### EXERCISE
Reproduce the listing below exactly, except for its pictures.

### DATA
===
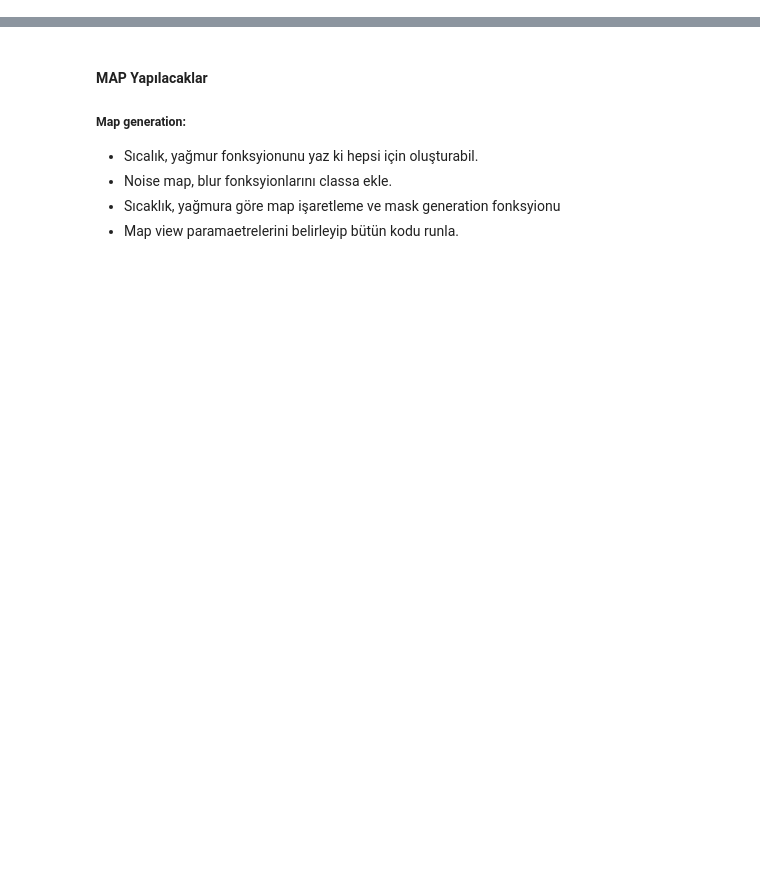
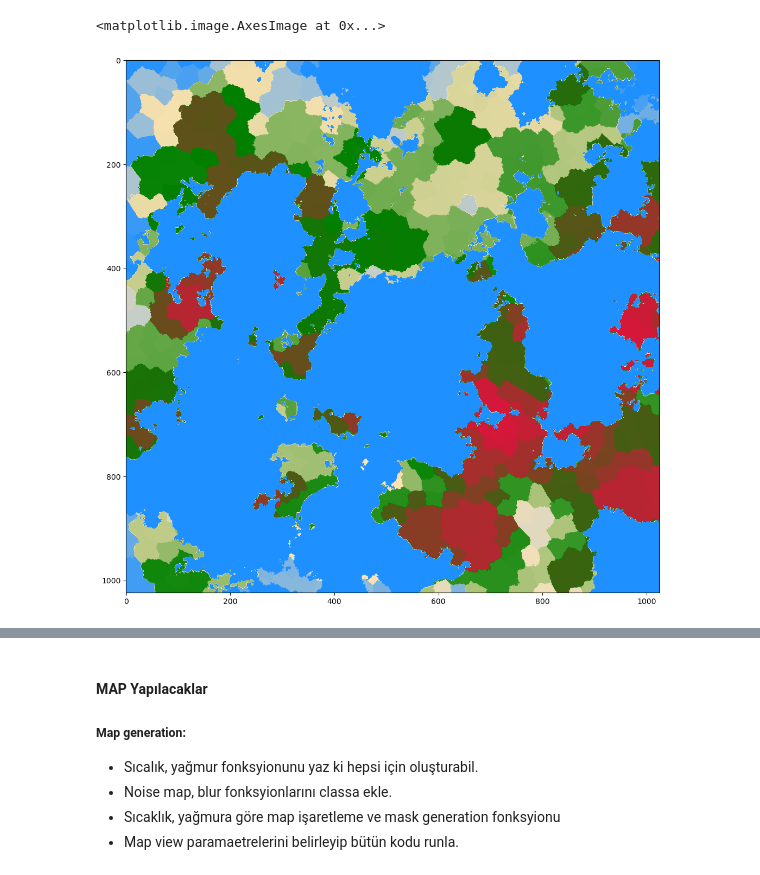
Before and after one commit to cetiners/human_error, a Jupyter notebook: works.ipynb, the cells around one changed output, grey strips where cells are left out. Saved outputs shown, nothing was run; the diff lists cells and outputs as text; code cells hidden in the pictures; blank space fills up the shorter version.

```diff
--- a/works.ipynb
+++ b/works.ipynb
@@ -58,3 +0,0 @@ def voronoi_map(vor, size):
-# %%
-b = voronoi_map(deniz.vors["b"], 1024)
-a = voronoi_map(deniz.vors["a"], 1024)
@@ -106,0 +12,15 @@ axes.imshow(blurred_vor_map*mask,cmap)
+# %%
+cvals  = [0, 0.1,0.5,1]
+colors = ["dodgerblue","moccasin","green","crimson"]
+
+norm=plt.Normalize(min(cvals),max(cvals))
+tuples = list(zip(cvals, colors))
+cmap = matplotlib.colors.LinearSegmentedColormap.from_list("", tuples)
+
+fig, axes = plt.subplots(1, 1)
+fig.set_dpi(100)
+fig.set_size_inches(20, 13)
+axes.imshow(b,cmap)
+# %% [output]
+<matplotlib.image.AxesImage at 0x...>
+[figure, added]
```
Also changed, not shown: parts of 12 cells of this notebook, 6 other files.
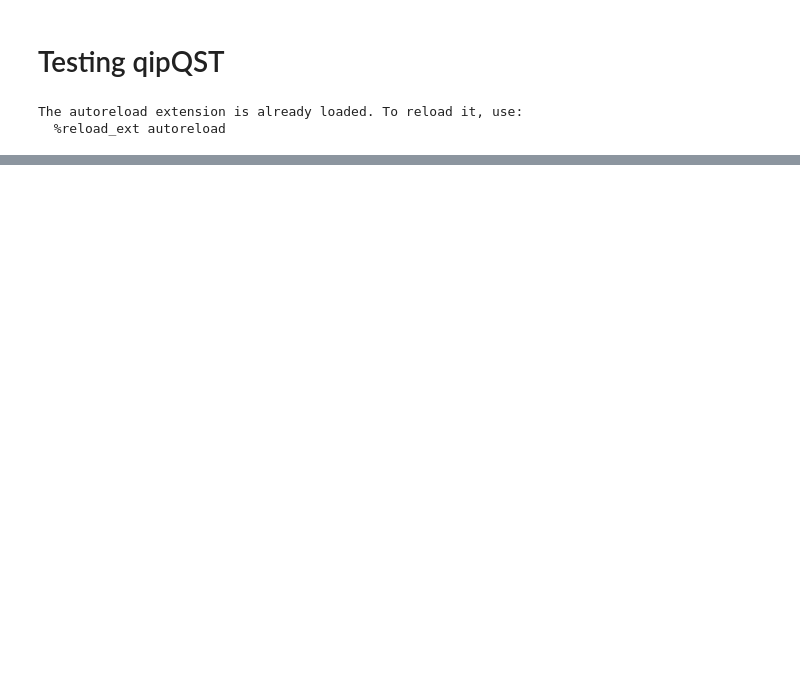
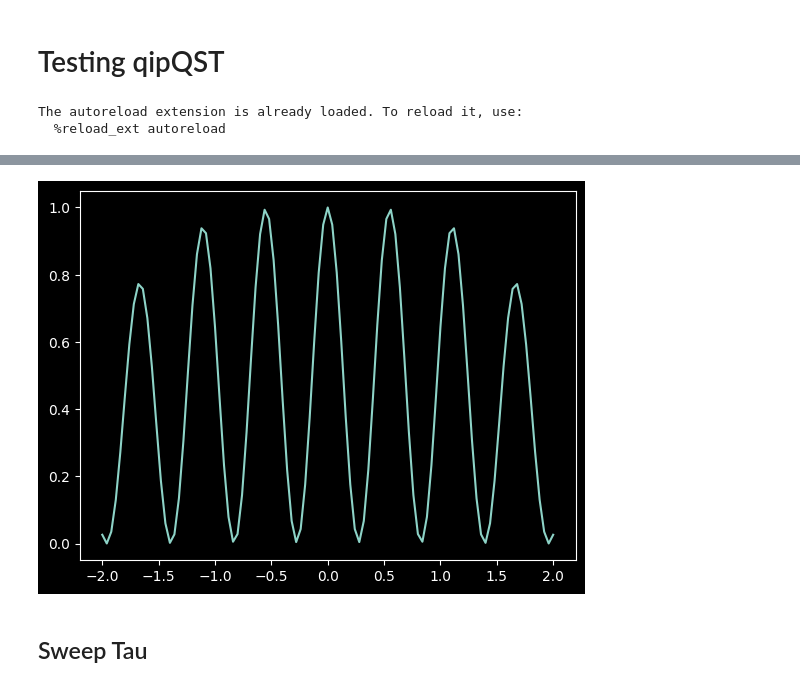
Before and after one commit to Slippery-Chickenz/qipQubitSimTools, a Jupyter notebook: src/example.ipynb, the cells around one changed output, grey strips where cells are left out. Cells and saved outputs as stored; diff of their text form; code cells hidden in the pictures; blank space fills up the shorter version.

```diff
--- a/src/example.ipynb
+++ b/src/example.ipynb
@@ -45,0 +46,11 @@ testResult.plotStates()
+# %%
+guessResonances = np.linspace(-2, 2, 101).tolist()
+# %%
+guessResult = qst.ramsey.sweepGuess(guessResonances, 1.5, 100, "X")
+# %%
+plt.plot(guessResonances, guessResult)
+plt.show()
+# %% [output]
+[figure, added]
+# %% [markdown]
+## Sweep Tau
```
Also changed, not shown: parts of 14 cells of this notebook, 10 other files.
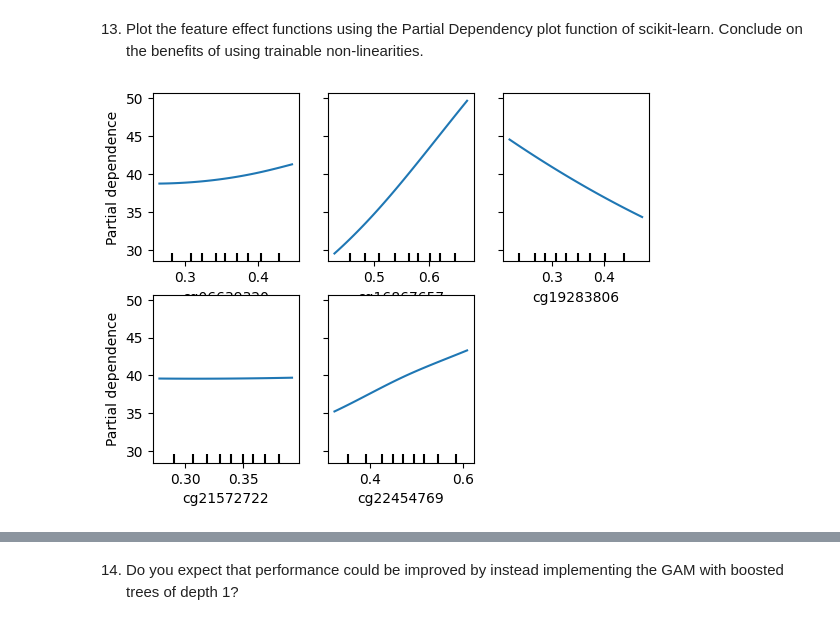
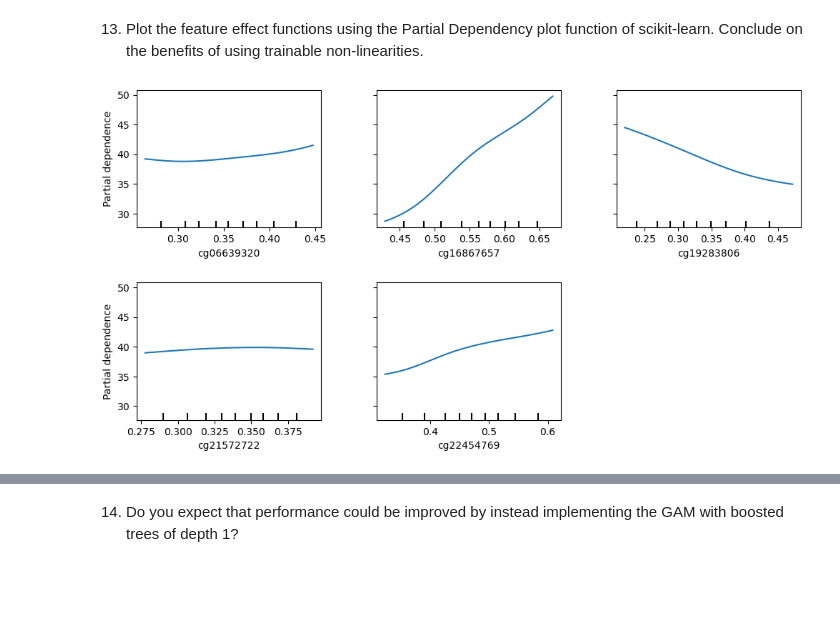
Before and after one commit to OvadiaOmer3/AdvTopicsML4CompBio, a Jupyter notebook: HW1/Homework_1.ipynb, the cells around one changed output, grey strips where cells are left out. Drawn from its saved outputs; the diff is of its cells as text; code cells hidden in the pictures; blank space fills up the shorter version.

```diff
--- a/HW1/Homework_1.ipynb
+++ b/HW1/Homework_1.ipynb
@@ -301,10 +310,6 @@ For each of the following values of K: [5,10,20,30,50,100,500,1000], select the
 6.	Report the performance of the model on the test set as a table with error bars (defined as the standard deviation of the absolute error, divided by the square root of the test set size).
 How does the performance evolve with K?
 # %%
-# Create an sklearn pipline that:
-#  - Imputes missing values with SimpleImputer
-#  - Selects top-k features by correlation with age (SelectKBest and f_regression) via cross-validation on the training set
-from wheel.vendored.packaging.specifiers import Specifier
 from sklearn.pipeline import Pipeline
 from sklearn.impute import SimpleImputer
 from sklearn.feature_selection import SelectKBest, f_regression
@@ -315,9 +320,7 @@ import warnings
 warnings.filterwarnings("ignore", category=RuntimeWarning)
 
 k_values = [5,10,20,30,50,100,500,1000]
-
 cv_splits = list(skf.split(X_train, Y_train_binned))
-
 
 best_models = []
 for k in k_values:
@@ -332,22 +335,23 @@ for k in k_values:
     pipeline,
     param_grid,
     cv=cv_splits,
-    scoring="neg_mean_absolute_error"
+    scoring="neg_mean_absolute_error",
+    refit=True
 )
     grid_search.fit(X_train, Y_train)
 
     best_model = grid_search.best_estimator_
     best_performance = -grid_search.best_score_
-    print(f"Best MAE for k={k}: {best_performance:.4f} with alpha={grid_search.best_params_['regressor__alpha']}")
+    print(f"Best training MAE for k={k}: {best_performance:.4f} with alpha={grid_search.best_params_['regressor__alpha']}")
     best_models.append(best_model)
 
-# Report performance of the model on the test set in a table with error bars: std of abs error / sqrt(n_test_samples).
 report = []
 for k, model in zip(k_values, best_models):
     predictions = model.predict(X_test)
     mae = np.mean(np.abs(predictions - Y_test))
     std_error = np.std(np.abs(predictions - Y_test)) / np.sqrt(len(Y_test))
     report.append((k, mae, std_error))
+
 ridge_report_df = pd.DataFrame(report, columns=['k', 'MAE', 'Std_Error'])
 print(ridge_report_df)
 # %% [output]
@@ -740,11 +690,21 @@ Best MAE for k=50: 3.2594 with alpha=0.1291549665014884 and n_knots=3
 # %%
 from sklearn.inspection import PartialDependenceDisplay
 
 best_model = best_models[0]
 mask = best_model.named_steps["feature_selection"].get_support()
 selected_features = X_test.columns[mask].tolist()
 
-PartialDependenceDisplay.from_estimator(best_model, X_test, selected_features, kind='average')
+fig, ax = plt.subplots(figsize=(12 , 6))
+
+PartialDependenceDisplay.from_estimator(
+    best_model,
+    X_test,
+    selected_features,
+    kind='average',
+    ax=ax
+)
+
+plt.subplots_adjust(hspace=0.4, wspace=0.3)
 plt.show()
 # %% [output]
-[figure, old version]
+[figure, new version]
```
Also changed, not shown: parts of 32 cells of this notebook.
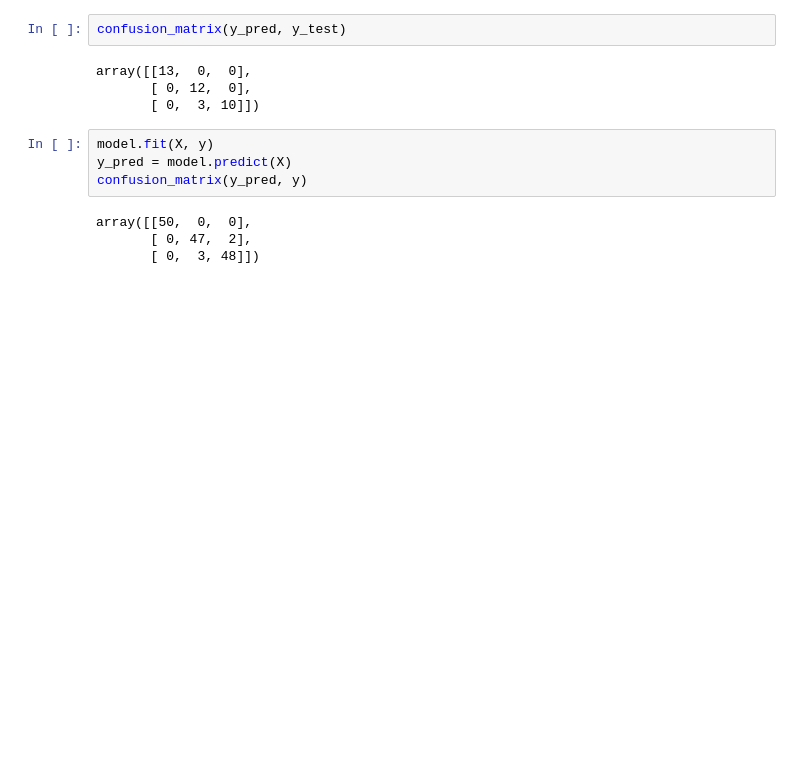
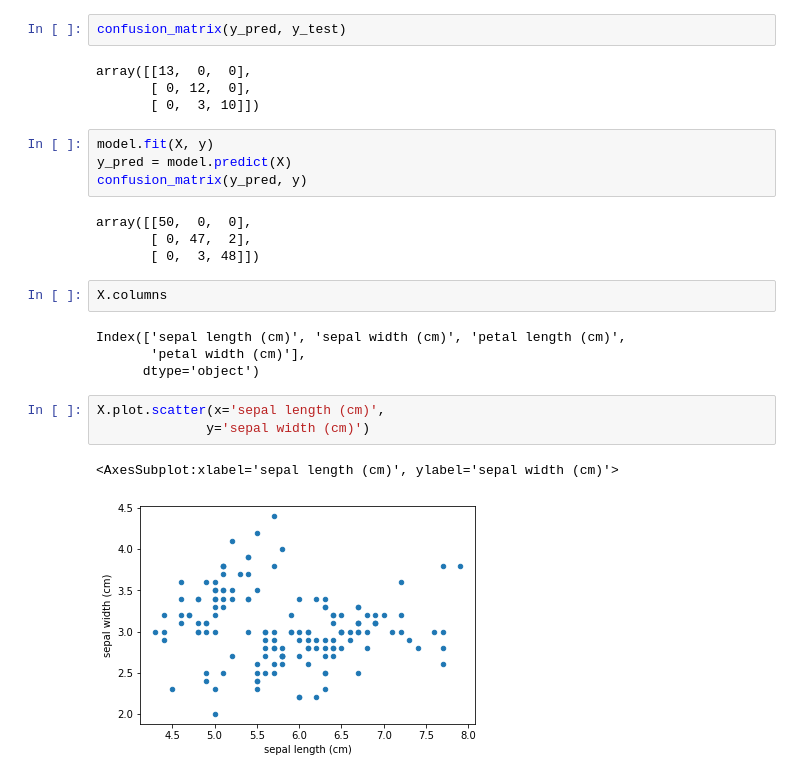
Before and after one commit to ramlaxman/cisco-data-science-2020-sept, a Jupyter notebook: Cisco — 2020 September 23.ipynb, the cells around one changed output. Saved outputs shown, nothing was run; the diff lists cells and outputs as text; blank space fills up the shorter version.

```diff
--- a/Cisco — 2020 September 23.ipynb
+++ b/Cisco — 2020 September 23.ipynb
@@ -808,3 +808,15 @@ confusion_matrix(y_pred, y)
 array([[50,  0,  0],
        [ 0, 47,  2],
        [ 0,  3, 48]])
+# %%
+X.columns
+# %% [output]
+Index(['sepal length (cm)', 'sepal width (cm)', 'petal length (cm)',
+       'petal width (cm)'],
+      dtype='object')
+# %%
+X.plot.scatter(x='sepal length (cm)',
+              y='sepal width (cm)')
+# %% [output]
+<AxesSubplot:xlabel='sepal length (cm)', ylabel='sepal width (cm)'>
+[figure, added]
```
Also changed, not shown: parts of 2 cells of this notebook.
===
### RESPONSE TO THE EXERCISE
Before and after one commit to cetiners/human_error, a Jupyter notebook: works.ipynb, the cells around one changed output, grey strips where cells are left out. Saved outputs shown, nothing was run; the diff lists cells and outputs as text; code cells hidden in the pictures; blank space fills up the shorter version.

```diff
--- a/works.ipynb
+++ b/works.ipynb
@@ -58,3 +0,0 @@ def voronoi_map(vor, size):
-# %%
-b = voronoi_map(deniz.vors["b"], 1024)
-a = voronoi_map(deniz.vors["a"], 1024)
@@ -106,0 +12,15 @@ axes.imshow(blurred_vor_map*mask,cmap)
+# %%
+cvals  = [0, 0.1,0.5,1]
+colors = ["dodgerblue","moccasin","green","crimson"]
+
+norm=plt.Normalize(min(cvals),max(cvals))
+tuples = list(zip(cvals, colors))
+cmap = matplotlib.colors.LinearSegmentedColormap.from_list("", tuples)
+
+fig, axes = plt.subplots(1, 1)
+fig.set_dpi(100)
+fig.set_size_inches(20, 13)
+axes.imshow(b,cmap)
+# %% [output]
+<matplotlib.image.AxesImage at 0x...>
+[figure, added]
```
Also changed, not shown: parts of 12 cells of this notebook, 6 other files.
Before and after one commit to Slippery-Chickenz/qipQubitSimTools, a Jupyter notebook: src/example.ipynb, the cells around one changed output, grey strips where cells are left out. Cells and saved outputs as stored; diff of their text form; code cells hidden in the pictures; blank space fills up the shorter version.

```diff
--- a/src/example.ipynb
+++ b/src/example.ipynb
@@ -45,0 +46,11 @@ testResult.plotStates()
+# %%
+guessResonances = np.linspace(-2, 2, 101).tolist()
+# %%
+guessResult = qst.ramsey.sweepGuess(guessResonances, 1.5, 100, "X")
+# %%
+plt.plot(guessResonances, guessResult)
+plt.show()
+# %% [output]
+[figure, added]
+# %% [markdown]
+## Sweep Tau
```
Also changed, not shown: parts of 14 cells of this notebook, 10 other files.
Before and after one commit to OvadiaOmer3/AdvTopicsML4CompBio, a Jupyter notebook: HW1/Homework_1.ipynb, the cells around one changed output, grey strips where cells are left out. Drawn from its saved outputs; the diff is of its cells as text; code cells hidden in the pictures; blank space fills up the shorter version.

```diff
--- a/HW1/Homework_1.ipynb
+++ b/HW1/Homework_1.ipynb
@@ -301,10 +310,6 @@ For each of the following values of K: [5,10,20,30,50,100,500,1000], select the
 6.	Report the performance of the model on the test set as a table with error bars (defined as the standard deviation of the absolute error, divided by the square root of the test set size).
 How does the performance evolve with K?
 # %%
-# Create an sklearn pipline that:
-#  - Imputes missing values with SimpleImputer
-#  - Selects top-k features by correlation with age (SelectKBest and f_regression) via cross-validation on the training set
-from wheel.vendored.packaging.specifiers import Specifier
 from sklearn.pipeline import Pipeline
 from sklearn.impute import SimpleImputer
 from sklearn.feature_selection import SelectKBest, f_regression
@@ -315,9 +320,7 @@ import warnings
 warnings.filterwarnings("ignore", category=RuntimeWarning)
 
 k_values = [5,10,20,30,50,100,500,1000]
-
 cv_splits = list(skf.split(X_train, Y_train_binned))
-
 
 best_models = []
 for k in k_values:
@@ -332,22 +335,23 @@ for k in k_values:
     pipeline,
     param_grid,
     cv=cv_splits,
-    scoring="neg_mean_absolute_error"
+    scoring="neg_mean_absolute_error",
+    refit=True
 )
     grid_search.fit(X_train, Y_train)
 
     best_model = grid_search.best_estimator_
     best_performance = -grid_search.best_score_
-    print(f"Best MAE for k={k}: {best_performance:.4f} with alpha={grid_search.best_params_['regressor__alpha']}")
+    print(f"Best training MAE for k={k}: {best_performance:.4f} with alpha={grid_search.best_params_['regressor__alpha']}")
     best_models.append(best_model)
 
-# Report performance of the model on the test set in a table with error bars: std of abs error / sqrt(n_test_samples).
 report = []
 for k, model in zip(k_values, best_models):
     predictions = model.predict(X_test)
     mae = np.mean(np.abs(predictions - Y_test))
     std_error = np.std(np.abs(predictions - Y_test)) / np.sqrt(len(Y_test))
     report.append((k, mae, std_error))
+
 ridge_report_df = pd.DataFrame(report, columns=['k', 'MAE', 'Std_Error'])
 print(ridge_report_df)
 # %% [output]
@@ -740,11 +690,21 @@ Best MAE for k=50: 3.2594 with alpha=0.1291549665014884 and n_knots=3
 # %%
 from sklearn.inspection import PartialDependenceDisplay
 
 best_model = best_models[0]
 mask = best_model.named_steps["feature_selection"].get_support()
 selected_features = X_test.columns[mask].tolist()
 
-PartialDependenceDisplay.from_estimator(best_model, X_test, selected_features, kind='average')
+fig, ax = plt.subplots(figsize=(12 , 6))
+
+PartialDependenceDisplay.from_estimator(
+    best_model,
+    X_test,
+    selected_features,
+    kind='average',
+    ax=ax
+)
+
+plt.subplots_adjust(hspace=0.4, wspace=0.3)
 plt.show()
 # %% [output]
-[figure, old version]
+[figure, new version]
```
Also changed, not shown: parts of 32 cells of this notebook.
Before and after one commit to ramlaxman/cisco-data-science-2020-sept, a Jupyter notebook: Cisco — 2020 September 23.ipynb, the cells around one changed output. Saved outputs shown, nothing was run; the diff lists cells and outputs as text; blank space fills up the shorter version.

```diff
--- a/Cisco — 2020 September 23.ipynb
+++ b/Cisco — 2020 September 23.ipynb
@@ -808,3 +808,15 @@ confusion_matrix(y_pred, y)
 array([[50,  0,  0],
        [ 0, 47,  2],
        [ 0,  3, 48]])
+# %%
+X.columns
+# %% [output]
+Index(['sepal length (cm)', 'sepal width (cm)', 'petal length (cm)',
+       'petal width (cm)'],
+      dtype='object')
+# %%
+X.plot.scatter(x='sepal length (cm)',
+              y='sepal width (cm)')
+# %% [output]
+<AxesSubplot:xlabel='sepal length (cm)', ylabel='sepal width (cm)'>
+[figure, added]
```
Also changed, not shown: parts of 2 cells of this notebook.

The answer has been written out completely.